TASK BRIEF: The reply should contain every entry exactly as given, with no pictures in it.
[RECORD SET]
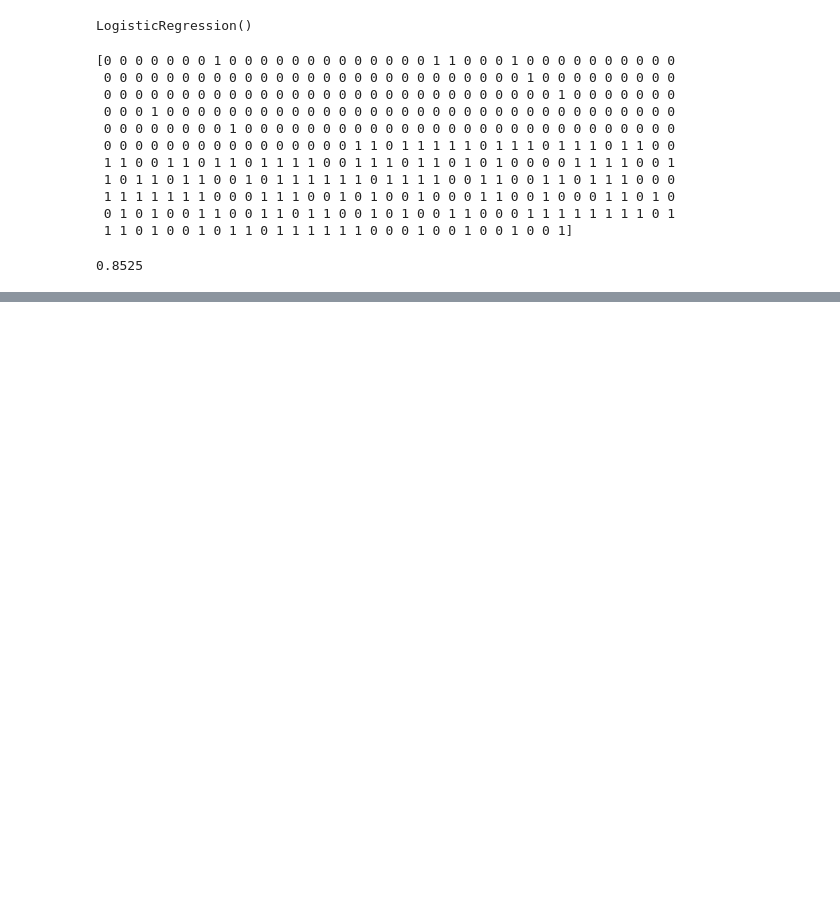
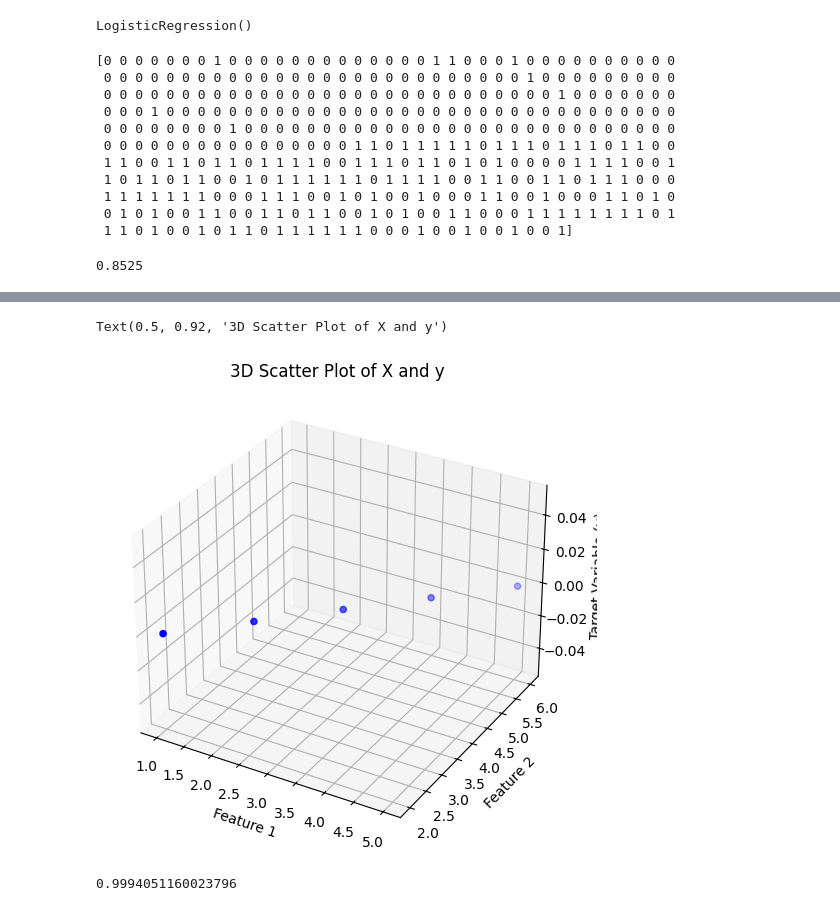
Before and after one commit to jahanashirin09/machineLearning, a Jupyter notebook: test_different_types_regression/types_regression.ipynb, the cells around one changed output, grey strips where cells are left out. Drawn from its saved outputs; the diff is of its cells as text; code cells hidden in the pictures; blank space fills up the shorter version.

```diff
--- a/test_different_types_regression/types_regression.ipynb
+++ b/test_different_types_regression/types_regression.ipynb
@@ -335,0 +406,25 @@ lg.score(x_log_multi,y_log_multi)
+# %%
+X_red= np.array([[1, 2], [2, 3], [3, 4], [4, 5], [5, 6]])
+y_red = np.array([2, 3, 4, 5, 6])
+# %%
+from mpl_toolkits.mplot3d import Axes3D
+fig=plt.figure(figsize=(8,6))
+ax=fig.add_subplot(111,projection='3d')
+x_vari=X_red[:,0]
+y_vari=X_red[:,1]
+ax.scatter(x_vari,y_vari,c='b',marker='o')
+
+ax.set_xlabel('Feature 1')
+ax.set_ylabel('Feature 2')
+ax.set_zlabel('Target Variable (y)')
+ax.set_title('3D Scatter Plot of X and y')
+# %% [output]
+Text(0.5, 0.92, '3D Scatter Plot of X and y')
+[figure, added]
+# %%
+ridge_model=Ridge(alpha=0.5)
+ridge_model.fit(X_red,y_red)
+y_pred=ridge_model.predict(X_red)
+ridge_model.score(X_red,y_red)
+# %% [output]
+0.9994051160023796
```
Also changed, not shown: parts of 20 cells of this notebook, 3 other files.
[/RECORD SET]
SOLUTION:
Before and after one commit to jahanashirin09/machineLearning, a Jupyter notebook: test_different_types_regression/types_regression.ipynb, the cells around one changed output, grey strips where cells are left out. Drawn from its saved outputs; the diff is of its cells as text; code cells hidden in the pictures; blank space fills up the shorter version.

```diff
--- a/test_different_types_regression/types_regression.ipynb
+++ b/test_different_types_regression/types_regression.ipynb
@@ -335,0 +406,25 @@ lg.score(x_log_multi,y_log_multi)
+# %%
+X_red= np.array([[1, 2], [2, 3], [3, 4], [4, 5], [5, 6]])
+y_red = np.array([2, 3, 4, 5, 6])
+# %%
+from mpl_toolkits.mplot3d import Axes3D
+fig=plt.figure(figsize=(8,6))
+ax=fig.add_subplot(111,projection='3d')
+x_vari=X_red[:,0]
+y_vari=X_red[:,1]
+ax.scatter(x_vari,y_vari,c='b',marker='o')
+
+ax.set_xlabel('Feature 1')
+ax.set_ylabel('Feature 2')
+ax.set_zlabel('Target Variable (y)')
+ax.set_title('3D Scatter Plot of X and y')
+# %% [output]
+Text(0.5, 0.92, '3D Scatter Plot of X and y')
+[figure, added]
+# %%
+ridge_model=Ridge(alpha=0.5)
+ridge_model.fit(X_red,y_red)
+y_pred=ridge_model.predict(X_red)
+ridge_model.score(X_red,y_red)
+# %% [output]
+0.9994051160023796
```
Also changed, not shown: parts of 20 cells of this notebook, 3 other files.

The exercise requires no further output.